But in a way, the Fires burning out kind of fits with the curse of Undeath. Being undead is a reversion of the disparity between life and death. You're not really alive, but you're not really dead. It's reflected in game mechanics - just as you just wind up back at a bonfire if you're killed, so too are most of the enemies in the game. No one can really die, but instead people go "Hollow," and so they can't be said to really be living either. The Fires going out would extinguish both life and death, and so if the world is reverting to the Everalsting Dragon era, it makes sense that humans would also be taking on an everlasting form - but one that has no disparity to fuel true living.
Probably the most confusing thing thrown into the mix here is the presence of Kaathe and Frampt, the absolutely ridiculous-looking... "Serpents?" These big-toothed guys with floppy mustache-tendrils each suggest different things. The goal of the game is to get to the Kiln of the First Flame and essentially put Lord Gwyn out of his misery, as he's gone hollow. One (I want to say Frampt) tells you to then "Link the Fire," giving your own soul over to it to fuel it for another age. The idea would be that while the Fire might have to go out eventually, as long as there are those who are noble enough to sacrifice themselves, they can keep it burning. The other, however (Kaathe, I think) tells you to simply kill Gwyn and then walk away, bringing about an age of darkness - the Age of Man.
And that's wildly open to interpretation. Humans seem to be connected to the Dark Soul - it seems that "Humanity" as seen in-game are fragments of that Dark Soul. So if humans are dark, then an age of darkness might mean an age in which humans become the dominant force in the world, which could be good or bad.
But are we to understand that the First Flame is simply that of Gwyn - the light, complete with patriarchal deity who is in charge of the world - or is the Flame the very disparity that allows both light and dark to coexist?
There's a ring called the Serpent Ring that describes Serpents as imperfect dragons. Could it be that they are manipulating the player into undoing the works of the Lords?
But Frampt and Kaathe both tell you to do basically opposite things.
They're both pushing you to kill Lord Gwyn - and the other Lords, for that matter (the Pygmy isn't in the game, at least not before the DLC, assuming everyone's right about Manus.) Could beating the game actually be the wrong thing to do?
Setting aside that tin-foil hat interpretation (I say tin-foil hat, but I imagine it's one of the many valid interpretations of the game others have had,) there's also a kind of odd irony when you think about the idea of linking the fire. The flame created disparity and change, but the act of linking the fire - preserving it - actually means preserving things the way that they were.

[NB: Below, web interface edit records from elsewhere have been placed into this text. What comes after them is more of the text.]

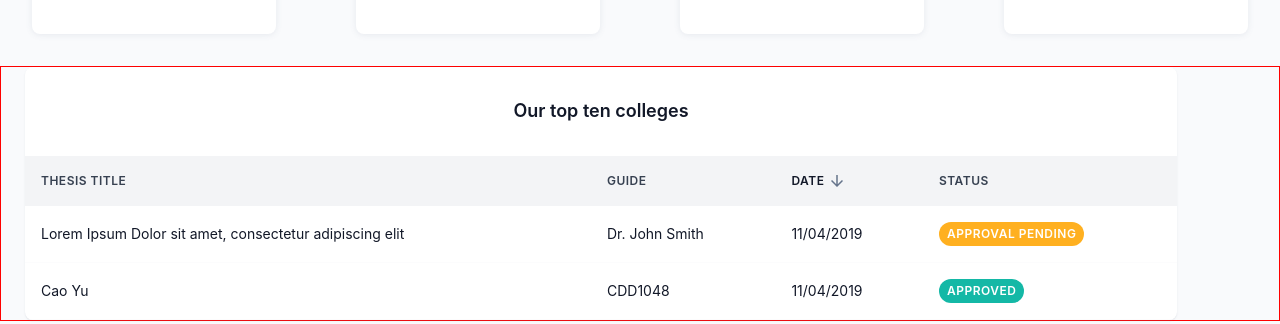
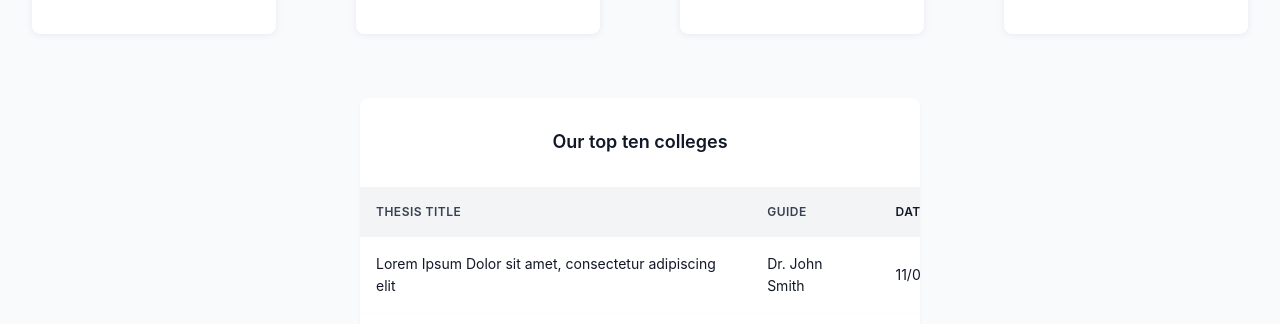
Before and after one commit to SIH-2022-WoG/frontend, a React (Create React App) app: page / in a window 1280 px wide. Shown: the part 597-921 px from the top of the page. Built offline with nearby package versions, Linux system fonts and the light colour scheme.

Commit message:
basic ui changes

```diff
--- a/src/pages/Homepage.jsx
+++ b/src/pages/Homepage.jsx
@@ -185,11 +185,9 @@ const Homepage = () => {
         </div>
         <div>
           <div >
-            <Grid container direction="row" alignItems="flex-start"
-             sx={{
+            <Grid sx={{ p: 4}}container direction="row" alignItems="flex-start" >
 
-
-              border: "1px solid red"}}>
+              <Grid md={3}></Grid>
               <Grid
                 align="center"
                 item
@@ -197,11 +195,7 @@ const Homepage = () => {
                 md={6}
 
               >
-             <Container
-                    sx={{
-                      width: 2000
-                   }}
-              >
+             <Container  >
              {/* <Typography sx={{ mb: 3 }} variant="h4">
                  Our top colleges
              </Typography> */}
```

The Age of Darkness ending obviously sounds like the "bad" one, especially given that it plays into ideas of our hero doing something selfish - it's suggested that he or she will become some sort of god-emperor over the coming age, assuming the serpents aren't just lying to him/her. But perhaps it's actually better. The First Flame might have been the catalyst for the universe having... stuff happen in it, but perhaps it's inefficient in consuming the fuel of reality. Maybe there's a whole other way for the Dark Souls universe to be organized that allows it to be totally different things, and perhaps that's what the Age of Darkness entails.
But honestly, who the hell knows?